She kept looking and found a new concept on the Internet – cake pops.
When it came time to cut the cake, the couple fed each other these tasty little bites of cake in the shape of lollipops, one white for the bride and one black for the groom. The rest of the cake pops for the guests were in the color theme of the wedding.
“Delish!” she said.
These days, couples are looking for new ways to make memories at their wedding and they want their guests to remember their special day, too.
Those in the wedding food business, whether they provide cake or reception meals, agree that there is no such thing as “traditional” anymore. Brides and grooms care more how it tastes than how it looks.
Many have opted not to have a sit down dinner but rather offer several food stations so that guests can decide for themselves what they want eat. These stations can offer sushi or baked potatoes with a variety of toppings, seafood or salads – anything a couple could want.
Even catering trucks are finding their way into wedding receptions.

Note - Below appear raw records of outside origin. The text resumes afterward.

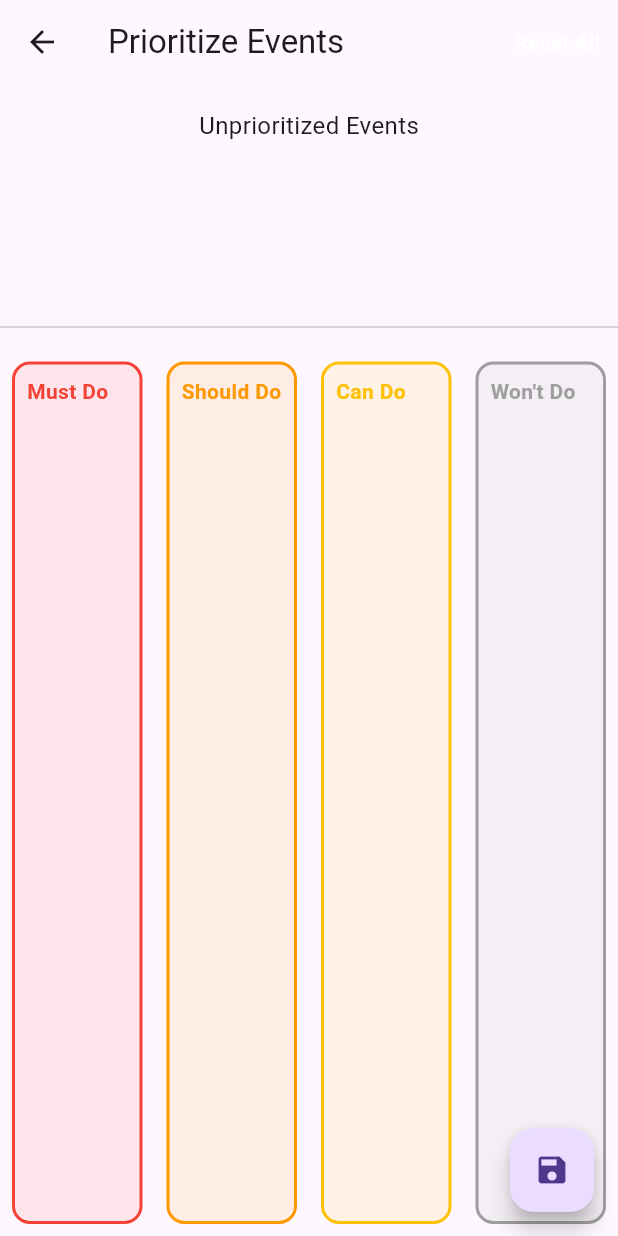
After one commit to SightseR/TaskManagerApp, a Flutter app: the PrioritizationPage screen opened by its route, on a phone screen of 412 x 824 dp. The commit adds this screen. Run offline on Flutter 3.47's test engine with Material 3 defaults, Android fonts, the phone set to English and light mode, and no system bars; our stand-ins replace equatable, flutter_bloc, shared_preferences, sqflite, syncfusion_flutter_calendar; accounts and stored records are empty.

Commit message:
updated: set priority levels

```diff
--- a/lib/main.dart
+++ b/lib/main.dart
@@ -7,6 +7,7 @@ import 'package:project_productivity/src/data/event_repository.dart';
 import 'package:project_productivity/src/ui/pages/calendar_page/calendar_page.dart';
 import 'package:project_productivity/src/ui/pages/new_event_page.dart';
 import 'package:project_productivity/src/ui/pages/settings_page.dart';
+import 'package:project_productivity/src/ui/pages/prioritization_page.dart';
 
 void main() {
   WidgetsFlutterBinding.ensureInitialized();
@@ -36,6 +37,7 @@ class MyApp extends StatelessWidget {
             routes: {
               '/new_event': (context) => const NewEventPage(),
               '/settings': (context) => const SettingsPage(),
+              '/prioritize': (context) => const PrioritizationPage(),
             },
             home: CalendarPage(repo: repo),
           );
--- a/lib/src/ui/pages/calendar_page/calendar_page.dart
+++ b/lib/src/ui/pages/calendar_page/calendar_page.dart
@@ -40,6 +40,12 @@ class CalendarPage extends StatelessWidget {
                       bloc.add(LoadEvents());
                     },
                   ),
+                  ElevatedButton(
+                      onPressed: () {
+                        Navigator.pushNamed(context, '/prioritize');
+                      },
+                      child: const Text('Prioritization'),
+                    ),
                 ],
                 bottom: TabBar(
                   onTap: (i) => bloc.add(ChangeView(view: CalendarPeriod.values[i])),
--- a/lib/src/ui/pages/new_event_page.dart
+++ b/lib/src/ui/pages/new_event_page.dart
@@ -131,8 +131,7 @@ class _NewEventPageState extends State<NewEventPage> {
       deadline:  _deadline,
       duration:  duration,
       subtasks:  widget.event?.subtasks,
-      priority:
-      1,
+      priority:  _isNew ? null : null,
       // widget.event?.priority,
     );
 
--- /dev/null
+++ b/lib/src/ui/pages/prioritization_page.dart
@@ -0,0 +1,170 @@
+import 'package:flutter/material.dart';
+import 'package:project_productivity/src/data/event_repository.dart';
+import 'package:project_productivity/src/models/event_model.dart';
+
+class PrioritizationPage extends StatefulWidget {
+  const PrioritizationPage({super.key});
+
+  @override
+  State<PrioritizationPage> createState() => _PrioritizationPageState();
+}
+
+class _PrioritizationPageState extends State<PrioritizationPage> {
+  final EventRepository repo = EventRepository();
+
+  List<EventModel> unprioritized = [];
+  final Map<int, List<EventModel>> prioritized = {
+    1: [], // Must do
+    2: [], // Should do
+    3: [], // Can do
+    4: [], // Won’t do
+  };
+
+  @override
+  void initState() {
+    super.initState();
+    _loadEvents();
+  }
+
+  Future<void> _loadEvents() async {
+    final events = await repo.getEventsWithoutPriority();
+    print('Unprioritized events: ${events.length}');
+    setState(() {
+      unprioritized = events;
+      prioritized.forEach((key, list) => list.clear());
+    });
+  }
+
+  Future<void> _save() async {
+    for (var entry in prioritized.entries) {
+      for (var event in entry.value) {
+        await repo.updateEvent(
+          EventModel(
+            id: event.id,
+            name: event.name,
+            duration: event.duration,
+            category: event.category,
+            type: event.type,
+            startDate: event.startDate,
+            deadline: event.deadline,
+            subtasks: event.subtasks,
+            priority: entry.key,
+          ),
+        );
+      }
+    }
+    if (mounted) {
+      ScaffoldMessenger.of(context).showSnackBar(
+        const SnackBar(content: Text('Priorities saved!')),
+      );
+      Navigator.pop(context, true);
+    }
+  }
+
+  void _resetAll() {
+    setState(() {
+      prioritized.forEach((key, list) {
+        unprioritized.addAll(list);
+        list.clear();
+      });
+    });
+  }
+
+  Widget _buildDraggableChip(EventModel event) {
+    return Draggable<EventModel>(
+      data: event,
+      feedback: Material(
+        color: Colors.transparent,
+        child: Chip(label: Text(event.name)),
+      ),
+      childWhenDragging: Opacity(
+        opacity: 0.5,
+        child: Chip(label: Text(event.name)),
+      ),
+      child: Chip(label: Text(event.name)),
+    );
+  }
+
+  Widget _buildDragTarget(String label, int priority, Color color) {
+    return Expanded(
+      child: DragTarget<EventModel>(
+        onAccept: (event) {
+          setState(() {
+            // Remove from other lists if exists
+            unprioritized.remove(event);
+            prioritized.forEach((_, list) => list.remove(event));
+            // Add to target list
+            prioritized[priority]!.add(event);
+          });
+        },
+        builder: (context, candidateData, rejectedData) => Container(
+          margin: const EdgeInsets.all(8),
+          padding: const EdgeInsets.all(8),
+          decoration: BoxDecoration(
+            border: Border.all(color: color, width: 2),
+            borderRadius: BorderRadius.circular(12),
+            color: color.withOpacity(0.1),
+          ),
+          child: Column(
+            crossAxisAlignment: CrossAxisAlignment.start,
+            children: [
+              Text(label, style: TextStyle(color: color, fontWeight: FontWeight.bold)),
+              const SizedBox(height: 8),
+              Wrap(
+                spacing: 6,
+                runSpacing: -8,
+                children: prioritized[priority]!.map(_buildDraggableChip).toList(),
+              ),
+            ],
+          ),
+        ),
+      ),
+    );
+  }
+
+  @override
+  Widget build(BuildContext context) {
+    return Scaffold(
+      appBar: AppBar(
+        title: const Text('Prioritize Events'),
+        actions: [
+          TextButton(
+            onPressed: _resetAll,
+            child: const Text('Reset All', style: TextStyle(color: Colors.white)),
+          ),
+        ],
+      ),
+      body: Column(
+        children: [
+          const SizedBox(height: 16),
+          const Text('Unprioritized Events', style: TextStyle(fontSize: 16)),
+          const SizedBox(height: 8),
+          SizedBox(
+            height: 100,
+            child: ListView(
+              scrollDirection: Axis.horizontal,
+              children: unprioritized.map(_buildDraggableChip).toList(),
+            ),
+          ),
+          const Divider(height: 30),
+          Expanded(
+            child: Row(
+              crossAxisAlignment: CrossAxisAlignment.start,
+              children: [
+                _buildDragTarget('Must Do', 1, Colors.red),
+                _buildDragTarget('Should Do', 2, Colors.orange),
+                _buildDragTarget('Can Do', 3, Colors.amber),
+                _buildDragTarget("Won't Do", 4, Colors.grey),
+              ],
+            ),
+          ),
+        ],
+      ),
+      floatingActionButton: FloatingActionButton(
+        onPressed: _save,
+        tooltip: 'Save Priorities',
+        child: const Icon(Icons.save),
+      ),
+    );
+  }
+}
```
Also changed, not shown: lib/src/ui/pages/calendar_page/day_view.dart (+33 -30 lines), lib/src/ui/pages/calendar_page/month_view.dart (+23 -11 lines), lib/src/ui/pages/calendar_page/week_view.dart (+21 -4 lines).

“It’s all over the board,” said Dave DeGraff, owner of Main Street Catering in Flagstaff, which caters a lot of weddings.
“We customize our menu to the event. There are times when we do ethnic foods. We had a South African menu with a bobotie, a lamb dish. Some give us family recipes they want us to duplicate.”

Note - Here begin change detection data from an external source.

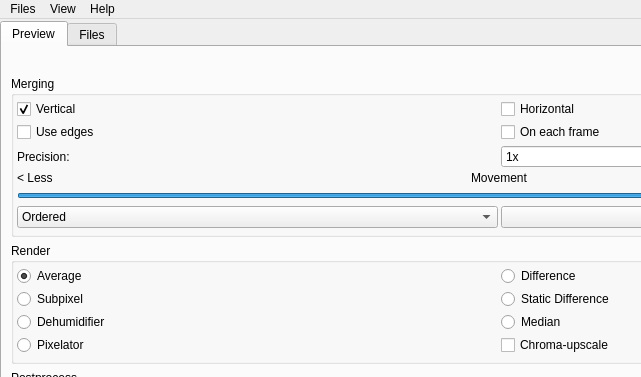
The window that src/gui/mainwindow.ui (spillerrec/Overmix) describes before a commit, drawn with Qt 5; both pictures show x 0 to 641 and y 0 to 377 of the 998 by 804 pixel window.
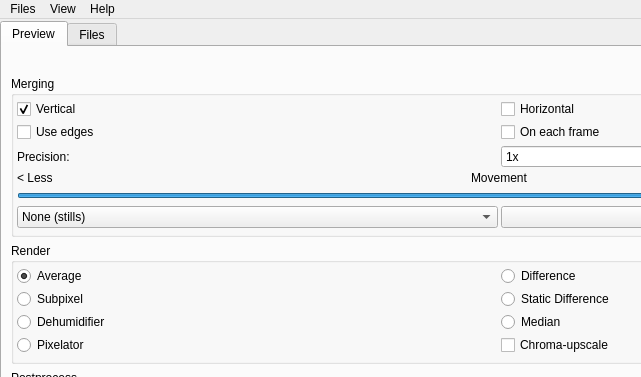
The same window after the commit.

```diff
--- a/src/gui/mainwindow.ui
+++ b/src/gui/mainwindow.ui
@@ -201,7 +201,7 @@
                   <string>The algorithm used for aligning</string>
                  </property>
                  <property name="currentIndex">
-                  <number>1</number>
+                  <number>0</number>
                  </property>
                  <item>
                   <property name="text">
```
Left out of the diff: 5 changed lines with no effect on the pictures.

He says they have done Mexican, Italian, Moroccan and Iranian.
“We like to do these dishes because it increases our repertoire.”

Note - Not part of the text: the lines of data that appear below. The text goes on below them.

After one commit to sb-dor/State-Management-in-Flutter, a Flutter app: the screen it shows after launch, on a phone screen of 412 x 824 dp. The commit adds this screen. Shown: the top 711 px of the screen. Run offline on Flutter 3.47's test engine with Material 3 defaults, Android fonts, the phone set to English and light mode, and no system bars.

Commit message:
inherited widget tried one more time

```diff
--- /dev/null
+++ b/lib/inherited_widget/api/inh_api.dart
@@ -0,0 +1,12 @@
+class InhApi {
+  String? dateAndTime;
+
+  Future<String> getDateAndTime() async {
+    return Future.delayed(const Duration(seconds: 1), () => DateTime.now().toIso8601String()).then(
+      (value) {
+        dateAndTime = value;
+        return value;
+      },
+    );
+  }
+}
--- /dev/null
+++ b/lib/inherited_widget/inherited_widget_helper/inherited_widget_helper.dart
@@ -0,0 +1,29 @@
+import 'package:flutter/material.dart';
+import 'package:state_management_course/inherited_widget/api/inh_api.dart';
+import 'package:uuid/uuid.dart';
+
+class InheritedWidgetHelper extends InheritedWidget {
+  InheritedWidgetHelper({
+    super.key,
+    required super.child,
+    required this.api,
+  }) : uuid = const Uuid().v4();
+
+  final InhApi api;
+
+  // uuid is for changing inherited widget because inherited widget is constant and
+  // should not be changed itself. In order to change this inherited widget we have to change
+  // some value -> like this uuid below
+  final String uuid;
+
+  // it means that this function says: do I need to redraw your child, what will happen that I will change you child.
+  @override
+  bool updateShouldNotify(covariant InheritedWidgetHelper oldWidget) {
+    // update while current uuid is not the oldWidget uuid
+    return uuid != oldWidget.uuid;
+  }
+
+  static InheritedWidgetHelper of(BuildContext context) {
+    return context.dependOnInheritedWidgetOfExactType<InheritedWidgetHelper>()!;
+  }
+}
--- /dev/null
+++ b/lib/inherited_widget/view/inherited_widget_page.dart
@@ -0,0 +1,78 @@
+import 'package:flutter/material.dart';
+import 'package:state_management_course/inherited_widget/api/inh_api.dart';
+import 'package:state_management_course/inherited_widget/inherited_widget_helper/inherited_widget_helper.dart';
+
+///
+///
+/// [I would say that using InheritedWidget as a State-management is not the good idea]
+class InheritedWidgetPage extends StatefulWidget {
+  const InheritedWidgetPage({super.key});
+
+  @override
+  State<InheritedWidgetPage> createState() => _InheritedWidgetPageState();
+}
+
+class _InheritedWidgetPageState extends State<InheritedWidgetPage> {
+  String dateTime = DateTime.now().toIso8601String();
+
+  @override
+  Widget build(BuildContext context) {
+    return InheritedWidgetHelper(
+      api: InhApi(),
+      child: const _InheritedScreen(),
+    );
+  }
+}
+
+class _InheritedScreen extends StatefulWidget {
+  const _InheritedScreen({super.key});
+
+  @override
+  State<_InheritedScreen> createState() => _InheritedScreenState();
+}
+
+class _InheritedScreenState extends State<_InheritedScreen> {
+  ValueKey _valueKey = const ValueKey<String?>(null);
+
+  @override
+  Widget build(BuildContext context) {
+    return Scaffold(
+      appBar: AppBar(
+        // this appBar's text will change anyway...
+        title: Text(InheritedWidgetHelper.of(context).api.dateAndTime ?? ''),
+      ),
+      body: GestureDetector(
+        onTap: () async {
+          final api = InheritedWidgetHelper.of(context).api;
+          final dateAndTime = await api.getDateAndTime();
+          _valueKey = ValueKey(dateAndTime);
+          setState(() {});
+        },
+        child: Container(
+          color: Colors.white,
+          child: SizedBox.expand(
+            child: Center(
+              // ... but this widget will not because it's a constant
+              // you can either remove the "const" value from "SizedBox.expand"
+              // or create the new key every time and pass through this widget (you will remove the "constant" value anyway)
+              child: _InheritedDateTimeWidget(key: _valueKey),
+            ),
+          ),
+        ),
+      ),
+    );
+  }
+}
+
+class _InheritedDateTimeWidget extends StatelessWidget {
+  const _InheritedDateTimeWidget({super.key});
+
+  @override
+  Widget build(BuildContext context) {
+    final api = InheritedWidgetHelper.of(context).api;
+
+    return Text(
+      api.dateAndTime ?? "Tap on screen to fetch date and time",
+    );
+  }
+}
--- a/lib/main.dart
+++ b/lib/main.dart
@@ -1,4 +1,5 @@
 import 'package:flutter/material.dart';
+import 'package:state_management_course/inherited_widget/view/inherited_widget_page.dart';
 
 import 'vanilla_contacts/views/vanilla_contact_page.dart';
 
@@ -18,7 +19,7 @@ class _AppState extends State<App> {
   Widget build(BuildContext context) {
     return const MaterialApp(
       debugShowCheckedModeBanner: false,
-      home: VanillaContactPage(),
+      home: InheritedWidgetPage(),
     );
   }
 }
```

Other couples like to go the down home route and offer a tasty barbecue menu to their guests.
“We cater weddings all the time,” said Angie Crim, owner of Big John’s Texas Barbecue in Flagstaff. “I think it’s really popular to have a country wedding and quite frankly, the economy has been bad and barbecue seems to be more economical than a sit-down, fancy dinner.”
She says one couple that got married last year was so fond of the restaurant’s barbecue nachos that they had an honored place at the reception, which was catered by Big John’s.
“They had a plate of them at the head wedding table. There she was wearing her white wedding dress…” Crim said, chuckling at the thought of all that barbecue sauce and the white dress.
But it seems the dress and the marriage survived.
She says on their first anniversary, the couple came back for a plate of the barbecue nachos.
Crim said on several occasions, couples who have their weddings on houseboats at Lake Powell stop in and pick up Big John’s food for the after party before they head out on the lake for the ceremony.
And when it comes to wedding cake, tastes are changing on that front, too.
Lisa Born, who owns Sugar Mamas along with Nancy Dorffi and Lexi Striker, says the trend is a lot less traditional.
”We are going with a lot of cupcakes. We are doing a lot of gourmet cupcakes filled with mocha and pastry creams.”
She says traditional wedding cakes are labor intensive and expensive, with the cost of a piece of it running between $4.25 to $5.25 a serving, depending on the intricacy of the design.
According to Born, individual cupcakes are more economical and give the bakers more opportunity to be creative.
“Last spring,” she said, “we did a wedding with strawberry cupcakes with a basil frosting. They were amazing.” FBN